same time, help limit Covid-19 exposure,
helping to keep people safe."
Sometimes being discharged from
hospital can feel confusing or make you
a little anxious. A new leaflet produced
by Diabetes UK and ABCD lets you know
what to expect when you are discharged.
There are also handy tips on things to think
about after leaving hospital to ensure you
stay as safe as possible. There is specific
information on what you should expect on
discharge and what the hospital should
supply you with. Then there are things
you'll need to think about after leaving
hospital including: medication, hypos,
blood glucose monitoring, how to handle
illness, ketones and a reminder to look
after your feet.
There's some info on what you might
need to consider if you are new to insulin
therapy, as well as who to contact to

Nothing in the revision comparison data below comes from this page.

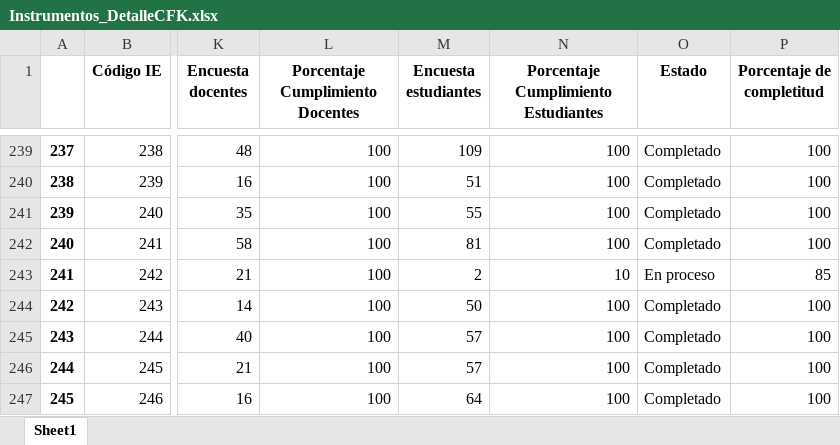
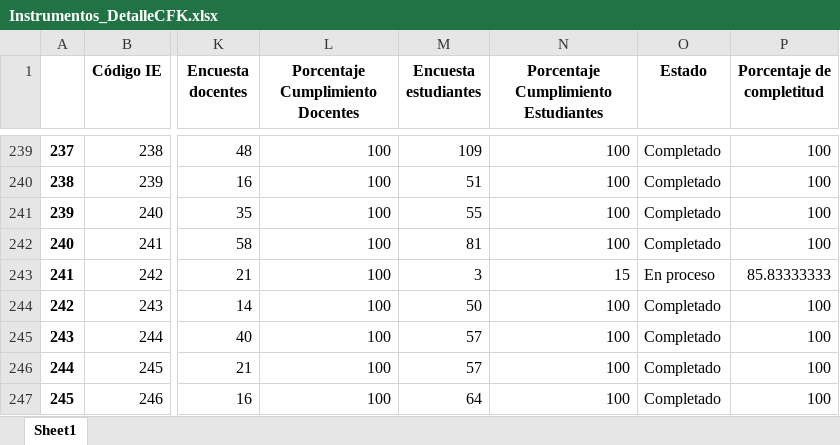
Before and after one commit to Grupo-Informatica-Educativa/CFK2022, an Excel workbook: data/descargables/Instrumentos_DetalleCFK.xlsx, sheet Sheet1, drawn as a sheet; only a part is shown, gaps mark what is left out; values as stored, in another font and other column widths than the file's, no borders; the diff names each change by its address in the sheet, - before the commit and + after, or states it on an @@ line.

```diff
--- a/data/descargables/Instrumentos_DetalleCFK.xlsx (sheet Sheet1)
+++ b/data/descargables/Instrumentos_DetalleCFK.xlsx (sheet Sheet1)
-M243 (Encuesta estudiantes): 2
+M243 (Encuesta estudiantes): 3
-N243: 10
+N243: 15
-P243 (Porcentaje de completitud): 85
+P243 (Porcentaje de completitud): 85.83333333
```
Also changed, not shown: data/c_pages/consolidacion_pre/Docentes/Apoyo.xlsx, data/c_pages/consolidacion_pre/Docentes/Conocimiento.xlsx, 21 other files.
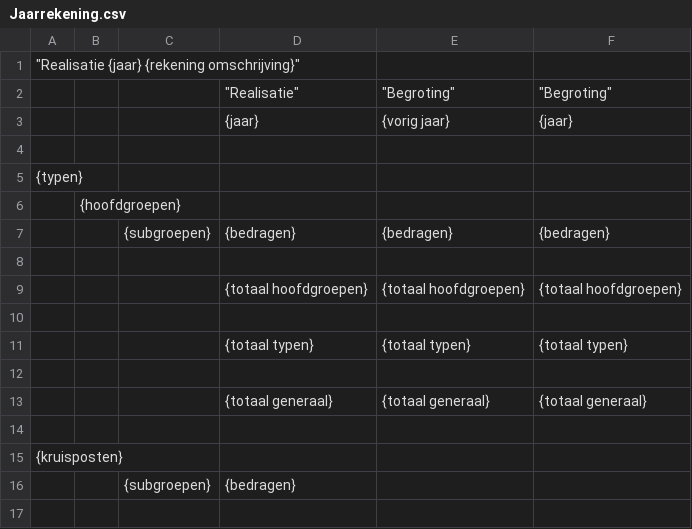
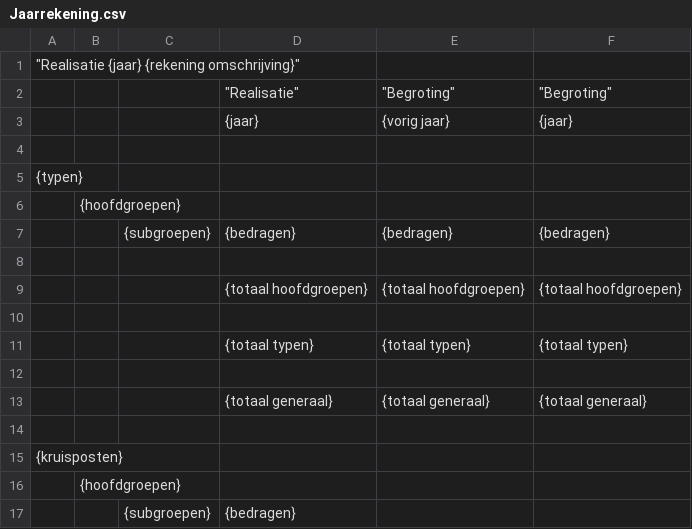
Before and after one commit to applepeerke/PenningMaatje, a CSV file: resources/templates/Jaarrekening.csv, drawn as a sheet.

Commit message:
Template change Jaarrekening.csv

```diff
--- a/resources/templates/Jaarrekening.csv
+++ b/resources/templates/Jaarrekening.csv
@@ -15,2 +15,3 @@
 {kruisposten};;;;;
+;{hoofdgroepen};;;;
 ;;{subgroepen};{bedragen};;
```
Also changed, not shown: 1 other file.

get follow-up support. The content was
written by a national team of clinical
experts and designed by the Leicester
The NHS has launched new online support
for people with diabetes with tools now
available on the NHS in order to help
people manage their condition during the
coronavirus pandemic. Three new services
allow people to manage their condition
online, with a range of online videos and
training available on apps designed for
both children and adults.
Recent findings show that people
with diabetes face a significantly higher
risk of dying with Covid-19 but better
management of the condition can help
improve control and lead to better
outcomes. NHS investment in the
technology means that patients will be
offered advice on treatment and care,
as well as training to adopt healthy
behaviours on diet and exercise. This
remote support will complement patients'
appointments, many of which have been
going ahead throughout the pandemic,
through video consultations or via
telephone, and more recently in Covid
protected areas. There are already online
appointments, routine discussions with
GPs and a dedicated helpline for those
treated with insulin so that diabetes care
can go ahead as normal.
Digibete: Children and young people
with Type 1 diabetes and their families
will be able to use the DigiBete App and
website for a wide range of awareness,
education, training and support resources.
MyType1Diabetes: Adults with Type
1 diabetes can access the service directly
by visiting myType1diabetes.nhs.uk, it
includes videos and eLearning courses,
to help people understand more about
their Type 1 diabetes and increase their
confidence in how to manage it.
The NHS Diabetes Prevention
Programme is also being delivered
remotely using platforms such as
Microsoft Teams to continue to help those
at risk of T2 diabetes to reduce their risk.
Professor Partha Kar, national
specialty advisor on diabetes for NHS
England commented, "NHS has taken
action to help people and keep them
safe, including the roll out of these helpful
apps. Access to trusted information and
support is key to helping people manage
their diabetes and we are delighted to
support these tools which will hopefully
empower people to look after their own
condition and reduce their risk."
Merck has exercised its option to
use Vaxxas' High Density Microarray
Patch (HD-MAP) platform as a delivery
platform for a vaccine candidate. The
companies did not disclose what the
vaccine candidate is supposed to treat.
As reported by drugdeliverybusiness
Merck has announced two Covid19 vaccine development efforts:
collaboration with IAVI and plans to acquire
vaccine developer Themis Bioscience.
Vaxxas notes that any vaccine could
ABOVE LEFT: Vaxxas' nanopatch vaccine delivery system.
ABOVE RIGHT: The new hospital discharge advice from
ABCD and Diabetes UK.